President Donald Trump said Thursday that community businesses including grocery stores and banks will likely “work along” with federal employees impacted by the partial government shutdown.
The remarks came as Trump was asked about controversial comments made by Commerce Secretary Wilbur Ross, who said Thursday that impacted workers should take out a loan rather than using food banks to cope with the loss of an income during the shutdown.
While Trump said he was unfamiliar with the specifics of Ross’ comments, he offered a possible explanation: That federal workers who have been furloughed or forced to work without pay should be able to easily get relief from businesses in their community.

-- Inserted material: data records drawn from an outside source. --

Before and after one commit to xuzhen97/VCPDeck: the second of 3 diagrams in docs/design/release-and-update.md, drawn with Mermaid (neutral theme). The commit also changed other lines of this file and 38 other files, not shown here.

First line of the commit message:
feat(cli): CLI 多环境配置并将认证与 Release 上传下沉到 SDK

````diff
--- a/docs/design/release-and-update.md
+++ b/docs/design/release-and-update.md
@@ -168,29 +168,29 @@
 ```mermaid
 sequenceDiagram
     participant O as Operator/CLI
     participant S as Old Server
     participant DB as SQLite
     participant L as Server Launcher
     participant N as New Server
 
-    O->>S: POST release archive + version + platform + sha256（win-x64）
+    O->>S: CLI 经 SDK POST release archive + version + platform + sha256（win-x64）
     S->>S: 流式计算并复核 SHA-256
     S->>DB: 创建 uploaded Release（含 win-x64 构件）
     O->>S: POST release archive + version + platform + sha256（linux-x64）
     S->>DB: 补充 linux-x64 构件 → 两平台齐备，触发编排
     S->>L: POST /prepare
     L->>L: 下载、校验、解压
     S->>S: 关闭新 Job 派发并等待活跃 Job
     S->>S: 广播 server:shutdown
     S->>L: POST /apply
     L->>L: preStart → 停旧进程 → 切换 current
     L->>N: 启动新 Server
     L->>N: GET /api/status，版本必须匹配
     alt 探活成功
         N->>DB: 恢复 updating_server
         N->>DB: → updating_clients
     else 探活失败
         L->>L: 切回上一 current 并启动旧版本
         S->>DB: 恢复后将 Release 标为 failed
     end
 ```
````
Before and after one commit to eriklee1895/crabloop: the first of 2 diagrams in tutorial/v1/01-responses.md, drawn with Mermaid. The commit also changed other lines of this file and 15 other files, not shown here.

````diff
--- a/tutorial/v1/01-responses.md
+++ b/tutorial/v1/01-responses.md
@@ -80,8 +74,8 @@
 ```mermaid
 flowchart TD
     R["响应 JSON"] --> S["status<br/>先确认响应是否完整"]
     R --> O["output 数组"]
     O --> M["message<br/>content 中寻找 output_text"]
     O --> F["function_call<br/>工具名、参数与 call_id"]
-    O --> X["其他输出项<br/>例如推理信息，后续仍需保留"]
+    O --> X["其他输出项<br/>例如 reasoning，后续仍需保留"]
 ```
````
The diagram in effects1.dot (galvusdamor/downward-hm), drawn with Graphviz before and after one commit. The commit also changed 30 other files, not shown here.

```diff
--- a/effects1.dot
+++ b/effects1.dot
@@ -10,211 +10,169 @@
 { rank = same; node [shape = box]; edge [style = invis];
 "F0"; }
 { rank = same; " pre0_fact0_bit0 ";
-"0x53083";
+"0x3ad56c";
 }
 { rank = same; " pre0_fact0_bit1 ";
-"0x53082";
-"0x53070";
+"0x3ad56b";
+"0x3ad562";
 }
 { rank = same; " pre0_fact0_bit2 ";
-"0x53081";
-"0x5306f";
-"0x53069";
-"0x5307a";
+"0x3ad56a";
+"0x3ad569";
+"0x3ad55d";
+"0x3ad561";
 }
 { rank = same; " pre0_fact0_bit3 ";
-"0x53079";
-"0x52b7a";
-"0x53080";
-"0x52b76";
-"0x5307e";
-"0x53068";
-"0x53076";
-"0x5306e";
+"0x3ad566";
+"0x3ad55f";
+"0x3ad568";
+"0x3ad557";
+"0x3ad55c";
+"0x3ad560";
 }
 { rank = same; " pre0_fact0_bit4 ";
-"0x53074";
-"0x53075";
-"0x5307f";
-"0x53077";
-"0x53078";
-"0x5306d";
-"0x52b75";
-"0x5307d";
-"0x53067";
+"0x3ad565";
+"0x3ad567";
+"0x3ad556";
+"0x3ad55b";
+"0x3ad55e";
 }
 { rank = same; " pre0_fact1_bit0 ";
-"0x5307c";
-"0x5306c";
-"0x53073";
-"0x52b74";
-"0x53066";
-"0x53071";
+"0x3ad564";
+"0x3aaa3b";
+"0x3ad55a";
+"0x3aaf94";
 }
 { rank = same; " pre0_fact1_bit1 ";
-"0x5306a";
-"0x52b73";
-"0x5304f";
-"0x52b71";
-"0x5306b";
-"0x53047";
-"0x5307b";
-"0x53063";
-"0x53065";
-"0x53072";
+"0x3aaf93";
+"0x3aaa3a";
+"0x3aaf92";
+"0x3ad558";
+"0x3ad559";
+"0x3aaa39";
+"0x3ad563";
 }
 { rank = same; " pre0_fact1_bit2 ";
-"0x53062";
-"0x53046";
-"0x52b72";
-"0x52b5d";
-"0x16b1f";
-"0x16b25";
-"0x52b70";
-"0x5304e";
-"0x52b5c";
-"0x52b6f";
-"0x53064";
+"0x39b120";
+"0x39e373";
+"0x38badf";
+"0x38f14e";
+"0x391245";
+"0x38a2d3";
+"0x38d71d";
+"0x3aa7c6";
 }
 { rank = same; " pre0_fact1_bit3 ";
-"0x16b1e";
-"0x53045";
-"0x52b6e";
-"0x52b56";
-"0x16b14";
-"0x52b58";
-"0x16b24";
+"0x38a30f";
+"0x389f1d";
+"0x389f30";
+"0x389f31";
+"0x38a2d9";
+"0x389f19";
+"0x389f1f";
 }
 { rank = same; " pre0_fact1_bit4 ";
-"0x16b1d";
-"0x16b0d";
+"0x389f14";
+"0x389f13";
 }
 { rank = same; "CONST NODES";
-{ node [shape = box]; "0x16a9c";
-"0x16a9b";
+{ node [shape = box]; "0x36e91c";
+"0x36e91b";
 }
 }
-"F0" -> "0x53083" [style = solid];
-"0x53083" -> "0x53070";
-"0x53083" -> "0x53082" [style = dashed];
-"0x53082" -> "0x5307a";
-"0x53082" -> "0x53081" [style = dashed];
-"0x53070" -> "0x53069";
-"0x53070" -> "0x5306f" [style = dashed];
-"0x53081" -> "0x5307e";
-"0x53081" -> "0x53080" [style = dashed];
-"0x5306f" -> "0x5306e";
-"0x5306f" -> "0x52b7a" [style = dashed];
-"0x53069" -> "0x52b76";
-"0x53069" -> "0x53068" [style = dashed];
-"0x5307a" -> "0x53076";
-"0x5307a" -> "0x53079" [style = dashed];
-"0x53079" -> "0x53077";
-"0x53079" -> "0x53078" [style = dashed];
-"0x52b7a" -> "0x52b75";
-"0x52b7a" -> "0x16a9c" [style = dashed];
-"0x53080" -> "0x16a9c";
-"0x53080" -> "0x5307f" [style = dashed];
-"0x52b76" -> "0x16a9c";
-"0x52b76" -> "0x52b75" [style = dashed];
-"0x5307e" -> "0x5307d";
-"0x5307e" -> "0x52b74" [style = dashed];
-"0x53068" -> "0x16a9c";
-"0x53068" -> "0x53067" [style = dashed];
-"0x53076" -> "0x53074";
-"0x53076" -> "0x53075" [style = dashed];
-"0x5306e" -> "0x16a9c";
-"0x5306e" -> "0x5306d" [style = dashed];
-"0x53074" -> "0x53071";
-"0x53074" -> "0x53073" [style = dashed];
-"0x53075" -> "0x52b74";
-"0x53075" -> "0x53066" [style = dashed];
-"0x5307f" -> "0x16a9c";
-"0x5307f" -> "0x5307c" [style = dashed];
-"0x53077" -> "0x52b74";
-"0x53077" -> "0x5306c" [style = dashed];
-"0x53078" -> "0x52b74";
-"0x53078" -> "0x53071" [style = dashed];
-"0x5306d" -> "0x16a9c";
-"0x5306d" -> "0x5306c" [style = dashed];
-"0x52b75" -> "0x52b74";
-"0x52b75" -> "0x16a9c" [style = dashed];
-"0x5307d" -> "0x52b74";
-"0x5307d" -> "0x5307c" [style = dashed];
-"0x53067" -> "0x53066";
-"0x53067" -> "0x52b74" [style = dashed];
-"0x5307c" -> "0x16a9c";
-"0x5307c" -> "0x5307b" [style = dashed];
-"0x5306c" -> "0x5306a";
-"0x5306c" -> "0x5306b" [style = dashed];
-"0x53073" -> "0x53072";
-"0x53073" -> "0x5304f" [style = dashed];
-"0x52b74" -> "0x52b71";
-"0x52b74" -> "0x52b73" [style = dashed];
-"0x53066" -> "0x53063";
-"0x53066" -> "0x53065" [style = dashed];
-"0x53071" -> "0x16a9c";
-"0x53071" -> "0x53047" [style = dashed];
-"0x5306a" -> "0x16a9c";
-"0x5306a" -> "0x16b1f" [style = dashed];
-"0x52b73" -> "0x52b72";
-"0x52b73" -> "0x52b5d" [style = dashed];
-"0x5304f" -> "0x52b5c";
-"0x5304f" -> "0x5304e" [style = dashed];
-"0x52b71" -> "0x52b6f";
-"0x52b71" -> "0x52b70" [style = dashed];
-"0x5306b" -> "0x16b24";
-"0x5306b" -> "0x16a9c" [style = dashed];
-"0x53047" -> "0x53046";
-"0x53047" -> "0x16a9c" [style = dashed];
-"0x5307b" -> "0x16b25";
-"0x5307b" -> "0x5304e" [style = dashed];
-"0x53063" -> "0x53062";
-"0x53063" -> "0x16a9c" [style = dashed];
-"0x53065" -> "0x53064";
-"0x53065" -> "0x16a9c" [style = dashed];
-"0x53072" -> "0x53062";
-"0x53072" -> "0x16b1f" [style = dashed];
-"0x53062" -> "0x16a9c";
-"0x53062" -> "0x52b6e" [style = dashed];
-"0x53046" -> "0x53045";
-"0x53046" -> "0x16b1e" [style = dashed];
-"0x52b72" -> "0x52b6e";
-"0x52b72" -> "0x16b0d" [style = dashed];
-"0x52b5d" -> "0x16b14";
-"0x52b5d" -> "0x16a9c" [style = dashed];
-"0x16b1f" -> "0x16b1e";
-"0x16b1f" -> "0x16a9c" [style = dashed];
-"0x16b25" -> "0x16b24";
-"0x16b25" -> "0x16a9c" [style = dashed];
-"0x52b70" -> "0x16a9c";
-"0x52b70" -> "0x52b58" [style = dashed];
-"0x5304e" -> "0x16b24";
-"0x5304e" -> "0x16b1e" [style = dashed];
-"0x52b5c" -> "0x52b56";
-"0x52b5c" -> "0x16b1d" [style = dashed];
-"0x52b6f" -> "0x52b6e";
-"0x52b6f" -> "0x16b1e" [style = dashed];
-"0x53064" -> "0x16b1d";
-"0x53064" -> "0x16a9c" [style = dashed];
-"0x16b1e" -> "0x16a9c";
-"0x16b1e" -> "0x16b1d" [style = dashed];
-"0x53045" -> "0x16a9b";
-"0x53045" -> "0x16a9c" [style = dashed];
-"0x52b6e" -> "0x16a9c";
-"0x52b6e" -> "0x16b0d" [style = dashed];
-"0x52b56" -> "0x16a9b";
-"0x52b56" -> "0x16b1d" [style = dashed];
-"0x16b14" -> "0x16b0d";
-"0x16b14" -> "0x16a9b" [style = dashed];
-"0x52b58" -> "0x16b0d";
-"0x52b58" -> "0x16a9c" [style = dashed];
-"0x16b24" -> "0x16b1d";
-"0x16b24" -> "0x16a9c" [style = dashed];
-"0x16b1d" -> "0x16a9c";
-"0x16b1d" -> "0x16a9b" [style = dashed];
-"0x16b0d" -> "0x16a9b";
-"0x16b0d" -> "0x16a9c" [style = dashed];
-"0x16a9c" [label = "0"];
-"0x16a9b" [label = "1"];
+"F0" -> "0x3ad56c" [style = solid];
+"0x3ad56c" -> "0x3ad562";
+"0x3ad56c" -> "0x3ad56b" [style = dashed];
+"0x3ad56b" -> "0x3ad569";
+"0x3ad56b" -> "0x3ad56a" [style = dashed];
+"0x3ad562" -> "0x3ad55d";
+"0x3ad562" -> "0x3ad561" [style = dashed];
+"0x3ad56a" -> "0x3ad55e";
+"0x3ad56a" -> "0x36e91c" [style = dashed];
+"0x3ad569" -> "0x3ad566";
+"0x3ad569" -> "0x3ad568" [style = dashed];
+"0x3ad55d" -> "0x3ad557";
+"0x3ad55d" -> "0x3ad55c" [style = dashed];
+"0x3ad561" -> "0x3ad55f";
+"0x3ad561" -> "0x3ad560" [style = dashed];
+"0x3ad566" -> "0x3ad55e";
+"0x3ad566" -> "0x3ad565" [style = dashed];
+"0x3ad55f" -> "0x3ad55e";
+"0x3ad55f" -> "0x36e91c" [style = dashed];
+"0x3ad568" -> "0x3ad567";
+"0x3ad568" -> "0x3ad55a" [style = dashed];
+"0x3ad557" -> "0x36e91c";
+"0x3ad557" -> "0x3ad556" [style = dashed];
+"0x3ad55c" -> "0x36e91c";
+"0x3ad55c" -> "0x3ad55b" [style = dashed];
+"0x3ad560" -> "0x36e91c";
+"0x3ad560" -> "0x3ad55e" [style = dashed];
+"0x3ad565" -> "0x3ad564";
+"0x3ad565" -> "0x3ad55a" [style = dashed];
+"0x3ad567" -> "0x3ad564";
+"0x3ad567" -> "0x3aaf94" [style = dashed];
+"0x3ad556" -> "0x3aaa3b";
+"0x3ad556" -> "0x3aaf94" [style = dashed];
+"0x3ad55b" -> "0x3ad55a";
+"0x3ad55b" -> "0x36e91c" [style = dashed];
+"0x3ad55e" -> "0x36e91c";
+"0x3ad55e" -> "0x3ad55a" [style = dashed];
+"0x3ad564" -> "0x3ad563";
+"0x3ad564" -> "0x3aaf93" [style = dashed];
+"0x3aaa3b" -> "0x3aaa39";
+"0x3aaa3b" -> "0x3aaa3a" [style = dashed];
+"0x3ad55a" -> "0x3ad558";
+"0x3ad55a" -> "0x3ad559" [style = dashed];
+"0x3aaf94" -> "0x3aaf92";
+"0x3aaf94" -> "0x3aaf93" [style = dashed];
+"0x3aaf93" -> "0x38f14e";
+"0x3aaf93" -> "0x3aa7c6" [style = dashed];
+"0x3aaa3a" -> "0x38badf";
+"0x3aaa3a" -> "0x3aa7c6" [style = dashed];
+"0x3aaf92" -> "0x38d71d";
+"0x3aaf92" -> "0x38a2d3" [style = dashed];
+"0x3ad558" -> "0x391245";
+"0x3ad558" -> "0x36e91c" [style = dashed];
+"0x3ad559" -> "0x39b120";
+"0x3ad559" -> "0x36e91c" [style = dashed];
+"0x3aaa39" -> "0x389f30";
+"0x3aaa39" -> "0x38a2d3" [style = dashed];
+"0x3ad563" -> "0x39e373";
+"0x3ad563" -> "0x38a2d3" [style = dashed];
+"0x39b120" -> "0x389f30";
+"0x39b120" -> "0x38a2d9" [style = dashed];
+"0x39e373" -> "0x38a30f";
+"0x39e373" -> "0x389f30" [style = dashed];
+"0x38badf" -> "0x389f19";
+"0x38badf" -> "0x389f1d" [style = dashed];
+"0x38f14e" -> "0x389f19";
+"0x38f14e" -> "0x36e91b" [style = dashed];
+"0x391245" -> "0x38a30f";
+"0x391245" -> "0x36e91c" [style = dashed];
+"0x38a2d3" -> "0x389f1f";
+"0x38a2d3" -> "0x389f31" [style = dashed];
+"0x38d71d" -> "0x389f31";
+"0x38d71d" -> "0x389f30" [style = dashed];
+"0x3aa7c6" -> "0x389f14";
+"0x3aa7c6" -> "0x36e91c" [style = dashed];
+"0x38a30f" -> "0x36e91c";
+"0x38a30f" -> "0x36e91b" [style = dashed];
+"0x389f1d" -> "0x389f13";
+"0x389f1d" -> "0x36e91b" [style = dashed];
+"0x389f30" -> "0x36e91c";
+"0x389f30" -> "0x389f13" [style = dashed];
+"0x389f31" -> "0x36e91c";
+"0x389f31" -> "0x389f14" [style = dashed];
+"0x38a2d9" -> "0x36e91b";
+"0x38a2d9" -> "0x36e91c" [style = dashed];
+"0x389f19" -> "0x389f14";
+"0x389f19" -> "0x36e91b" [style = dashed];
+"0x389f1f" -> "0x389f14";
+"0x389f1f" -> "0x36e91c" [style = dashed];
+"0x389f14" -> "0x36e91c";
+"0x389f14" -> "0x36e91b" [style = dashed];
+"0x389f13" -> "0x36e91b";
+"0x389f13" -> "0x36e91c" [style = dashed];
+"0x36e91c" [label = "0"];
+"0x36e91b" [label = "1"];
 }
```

“Perhaps he should have said it differently. Local people know who they are, (where) they go for groceries and everything else. … They will work along. I know banks are working along. … And that’s what happens in time like this. They know the people; they’ve been dealing with them for years. And they work along. The grocery store — And I think that’s probably what Wilbur Ross meant.”
The partial federal shutdown, now in its 34th day, has left about 800,000 workers with their incomes cut off until the impasse is resolved. Most Americans can’t cover an emergency expense of $1,000 from savings, according to a January Bankrate survey.
Trump has signed legislation guaranteeing impacted federal workers will receive back pay when the shutdown ends, but the most vulnerable workers may still struggle to secure a loan, said Mark Hamrick, senior economic analyst for Bankrate.
Numerous banks have pledged to help federal workers whose pay has been impacted by the shutdown. Some, including The Congressional Credit Union, have offered special lines of credit for federal workers.
Numerous other businesses — from cell phone providers to restaurants — have also offered various freebies and assistance programs to federal workers.
The shutdown comes as Trump is demanding $5.7 billion to build a wall along the U.S.-Mexico border, which was a signature promise of his presidential campaign. Democrats are refusing to give him the money, arguing that a border wall is costly, ineffective and — in the words of House Speaker Nancy Pelosi — an “immorality.”
Contributing: Michael Collins, Eliza Collins, David Jackson, John Fritze, Paul Davidson and William Cummings